Note: The following should be read under the guise that I made all these soups for your benefit, dear reader, though you'll benefit very little from my creations lest you make them yourself… and you most definitely should, because yum!
When tasked with contributing to the Kent District Library blog, which for me usually falls on the week of Halloween, I generally pick my current Halloween-themed obsession and run with it. Though this year my spooky has been calmer and more collected and my macabre maybe a little cuter, my love for soup is stronger than ever!
Because I was spending more time than usual thinking about soup while working on this blog, I ended up making working a whole Story Time about soup. You can find some book suggestions below if you want to try a soup-themed story night with your kids! After about an hour of completely-unrelated-to-this-blog Story Time planning, I was back on track.
This first recipe I tried came from one of my current favorite cook books, Half Baked Harvest by Tieghan Gerard. This book has the literal subtitle: “RECIPES from MY BARN in the MOUNTAINS” because Tieghan has a barn, in the mountains, where she comes up with recipes. Is there anything more dreamy? I had yet to make a soup from this book and it was a tossup between the Thai Butternut Squash and Peanut Soup and the Creamy Curried Cauliflower and Goat Cheese Soup but I went with the latter, knowing I had a favorite Thai butternut squash soup in mind already.
From here, I looked beyond my regular cookbooks to ones I had yet to discover. After doing some research I found a selection of books I wanted to try and picked two -- because a girl can't survive on soup alone (okay, maybe you could, but give me something to gnaw on!).
I turned to the book Poole’s Recipes and Stories from a Modern Diner by Ashley Christensen and immediately found my next soup. I love the idea of using all my scraps and bits for broths and stocks. The soup I found from this book was the Chilled Corn Soup with Cherry Tomatoes. In this recipe, you make the stock by using the corncobs and boiling them in an inch of water for an hour before straining. This was a more task-oriented soup as there were different components and it’s dished out separately, but worth it!

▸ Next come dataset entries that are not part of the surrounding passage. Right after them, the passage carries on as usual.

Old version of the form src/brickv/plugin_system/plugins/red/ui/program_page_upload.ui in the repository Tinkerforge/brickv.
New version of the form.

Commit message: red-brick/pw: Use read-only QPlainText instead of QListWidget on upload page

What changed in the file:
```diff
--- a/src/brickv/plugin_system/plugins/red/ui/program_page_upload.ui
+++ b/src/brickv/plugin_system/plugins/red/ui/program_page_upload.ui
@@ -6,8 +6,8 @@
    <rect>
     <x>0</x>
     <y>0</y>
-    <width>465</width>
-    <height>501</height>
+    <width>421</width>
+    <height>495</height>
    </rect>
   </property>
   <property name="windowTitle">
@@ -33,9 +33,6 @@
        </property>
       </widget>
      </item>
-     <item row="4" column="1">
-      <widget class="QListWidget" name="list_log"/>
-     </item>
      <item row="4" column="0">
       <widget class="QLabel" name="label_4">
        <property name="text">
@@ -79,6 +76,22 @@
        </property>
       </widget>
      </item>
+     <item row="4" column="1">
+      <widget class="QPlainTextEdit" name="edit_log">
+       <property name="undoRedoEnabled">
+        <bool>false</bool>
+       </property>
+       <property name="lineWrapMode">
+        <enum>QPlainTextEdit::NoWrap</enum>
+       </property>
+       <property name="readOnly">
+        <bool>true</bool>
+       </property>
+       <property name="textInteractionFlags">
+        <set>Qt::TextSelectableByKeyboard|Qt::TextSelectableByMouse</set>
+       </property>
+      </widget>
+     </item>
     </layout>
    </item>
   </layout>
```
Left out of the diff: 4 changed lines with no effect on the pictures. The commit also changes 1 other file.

Lastly, I decided to focus on the base of many of my soups. As I mentioned, I love to use all the scraps from cooking to make broths and stocks, but I wondered how I could boost their flavor and I found just the book! While cooking other regular non-soup recipies I was able to gather a lot of the ingredients to make some selections from this book, Broth and Stock from the Nourished Kitchen by Jennifer McGruther. This book also includes meals you can make with your stocks and broth, which felt like an extra bonus!
Broth and Stock from the Nourished Kitchen by Jennifer McGruther
Feast: Food of the Islamic World by Anissa Helou
Eating from the Ground Up: Recipes for Enjoying Vegetables All Year Long by Alana Chernila
Half Baked Harvest by Tieghan Gerard
New England Soup Factory Cookbook by Marjorie Druker and Clara Silverstein
Poole’s Recipes and Stories from a Modern Diner by Ashley Christensen
Soup for Syria: Recipes to Celebrate Our Shared Humanity by Barbara Abdeni Massaad
Soup Night: Recipes for Creating Community Around a Pot of Soup by Maggie Stuckey
- A Soup Opera by Jim Gill
- Bone Soup by Alyssa Satin Capucilli
- Bone Soup by Cambria Evans
- Carrot Soup by John Segal
- Duck Soup by Jackie Urbanovic
- Growing Vegetable Soup by Lois Ehlert
- Is that Wise Pig? by Jan Thomas
- Perfect Soup by Lisa Moser
- Rah, Rah, Radishes by April Pulley Sayre
- Soup Day by Melissa Iwai
- Soup for One by Ethan Long
- There's a Giraffe in My Soup by Ross Burach
- Tiger in My Soup by Kashmira Sheth